• _Recorded data_
━━━

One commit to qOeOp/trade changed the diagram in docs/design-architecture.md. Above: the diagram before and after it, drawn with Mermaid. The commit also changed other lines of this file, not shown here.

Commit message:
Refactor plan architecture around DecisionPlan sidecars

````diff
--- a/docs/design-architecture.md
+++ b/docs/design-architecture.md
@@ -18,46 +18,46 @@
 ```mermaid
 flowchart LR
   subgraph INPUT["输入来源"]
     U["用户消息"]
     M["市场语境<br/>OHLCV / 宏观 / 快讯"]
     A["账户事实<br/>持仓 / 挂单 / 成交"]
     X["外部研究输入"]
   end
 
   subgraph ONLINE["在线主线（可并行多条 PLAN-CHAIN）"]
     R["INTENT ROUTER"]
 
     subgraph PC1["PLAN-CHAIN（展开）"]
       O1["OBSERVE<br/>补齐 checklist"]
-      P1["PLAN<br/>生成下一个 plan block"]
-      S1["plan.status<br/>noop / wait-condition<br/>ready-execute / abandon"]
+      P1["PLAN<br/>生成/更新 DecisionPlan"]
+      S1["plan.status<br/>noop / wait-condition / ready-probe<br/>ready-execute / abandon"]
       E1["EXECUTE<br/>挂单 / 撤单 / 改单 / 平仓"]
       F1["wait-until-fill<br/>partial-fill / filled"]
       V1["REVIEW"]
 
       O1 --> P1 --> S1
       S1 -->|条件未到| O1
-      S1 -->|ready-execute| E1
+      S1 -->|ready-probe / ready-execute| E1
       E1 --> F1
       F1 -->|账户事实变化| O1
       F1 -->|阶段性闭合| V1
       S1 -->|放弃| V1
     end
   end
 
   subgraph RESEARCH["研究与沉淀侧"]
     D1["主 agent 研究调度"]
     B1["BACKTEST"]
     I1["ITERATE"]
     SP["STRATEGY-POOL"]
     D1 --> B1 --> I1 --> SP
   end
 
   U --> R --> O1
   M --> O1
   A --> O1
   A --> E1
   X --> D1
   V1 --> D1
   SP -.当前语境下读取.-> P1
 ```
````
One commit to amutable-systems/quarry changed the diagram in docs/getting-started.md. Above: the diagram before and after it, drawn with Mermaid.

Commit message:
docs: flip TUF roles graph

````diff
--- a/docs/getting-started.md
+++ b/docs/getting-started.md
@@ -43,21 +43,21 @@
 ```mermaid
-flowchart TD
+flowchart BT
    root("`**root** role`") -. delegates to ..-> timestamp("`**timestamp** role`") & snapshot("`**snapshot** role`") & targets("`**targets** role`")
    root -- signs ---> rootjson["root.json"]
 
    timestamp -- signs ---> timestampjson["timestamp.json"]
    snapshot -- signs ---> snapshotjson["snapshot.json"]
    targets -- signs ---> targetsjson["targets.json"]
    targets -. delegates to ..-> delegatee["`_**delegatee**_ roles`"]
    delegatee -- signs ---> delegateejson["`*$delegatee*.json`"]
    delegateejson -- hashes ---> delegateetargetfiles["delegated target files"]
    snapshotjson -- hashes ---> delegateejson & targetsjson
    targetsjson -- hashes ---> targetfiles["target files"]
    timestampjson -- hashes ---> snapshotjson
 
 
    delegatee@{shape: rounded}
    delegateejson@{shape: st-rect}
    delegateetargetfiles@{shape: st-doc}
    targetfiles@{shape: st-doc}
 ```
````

━━━

• _Exercise brief_
Only an exact copy of the entries above will do.

• _Your solution_
One commit to qOeOp/trade changed the diagram in docs/design-architecture.md. Above: the diagram before and after it, drawn with Mermaid. The commit also changed other lines of this file, not shown here.

Commit message:
Refactor plan architecture around DecisionPlan sidecars

````diff
--- a/docs/design-architecture.md
+++ b/docs/design-architecture.md
@@ -18,46 +18,46 @@
 ```mermaid
 flowchart LR
   subgraph INPUT["输入来源"]
     U["用户消息"]
     M["市场语境<br/>OHLCV / 宏观 / 快讯"]
     A["账户事实<br/>持仓 / 挂单 / 成交"]
     X["外部研究输入"]
   end
 
   subgraph ONLINE["在线主线（可并行多条 PLAN-CHAIN）"]
     R["INTENT ROUTER"]
 
     subgraph PC1["PLAN-CHAIN（展开）"]
       O1["OBSERVE<br/>补齐 checklist"]
-      P1["PLAN<br/>生成下一个 plan block"]
-      S1["plan.status<br/>noop / wait-condition<br/>ready-execute / abandon"]
+      P1["PLAN<br/>生成/更新 DecisionPlan"]
+      S1["plan.status<br/>noop / wait-condition / ready-probe<br/>ready-execute / abandon"]
       E1["EXECUTE<br/>挂单 / 撤单 / 改单 / 平仓"]
       F1["wait-until-fill<br/>partial-fill / filled"]
       V1["REVIEW"]
 
       O1 --> P1 --> S1
       S1 -->|条件未到| O1
-      S1 -->|ready-execute| E1
+      S1 -->|ready-probe / ready-execute| E1
       E1 --> F1
       F1 -->|账户事实变化| O1
       F1 -->|阶段性闭合| V1
       S1 -->|放弃| V1
     end
   end
 
   subgraph RESEARCH["研究与沉淀侧"]
     D1["主 agent 研究调度"]
     B1["BACKTEST"]
     I1["ITERATE"]
     SP["STRATEGY-POOL"]
     D1 --> B1 --> I1 --> SP
   end
 
   U --> R --> O1
   M --> O1
   A --> O1
   A --> E1
   X --> D1
   V1 --> D1
   SP -.当前语境下读取.-> P1
 ```
````
One commit to amutable-systems/quarry changed the diagram in docs/getting-started.md. Above: the diagram before and after it, drawn with Mermaid.

Commit message:
docs: flip TUF roles graph

````diff
--- a/docs/getting-started.md
+++ b/docs/getting-started.md
@@ -43,21 +43,21 @@
 ```mermaid
-flowchart TD
+flowchart BT
    root("`**root** role`") -. delegates to ..-> timestamp("`**timestamp** role`") & snapshot("`**snapshot** role`") & targets("`**targets** role`")
    root -- signs ---> rootjson["root.json"]
 
    timestamp -- signs ---> timestampjson["timestamp.json"]
    snapshot -- signs ---> snapshotjson["snapshot.json"]
    targets -- signs ---> targetsjson["targets.json"]
    targets -. delegates to ..-> delegatee["`_**delegatee**_ roles`"]
    delegatee -- signs ---> delegateejson["`*$delegatee*.json`"]
    delegateejson -- hashes ---> delegateetargetfiles["delegated target files"]
    snapshotjson -- hashes ---> delegateejson & targetsjson
    targetsjson -- hashes ---> targetfiles["target files"]
    timestampjson -- hashes ---> snapshotjson
 
 
    delegatee@{shape: rounded}
    delegateejson@{shape: st-rect}
    delegateetargetfiles@{shape: st-doc}
    targetfiles@{shape: st-doc}
 ```
````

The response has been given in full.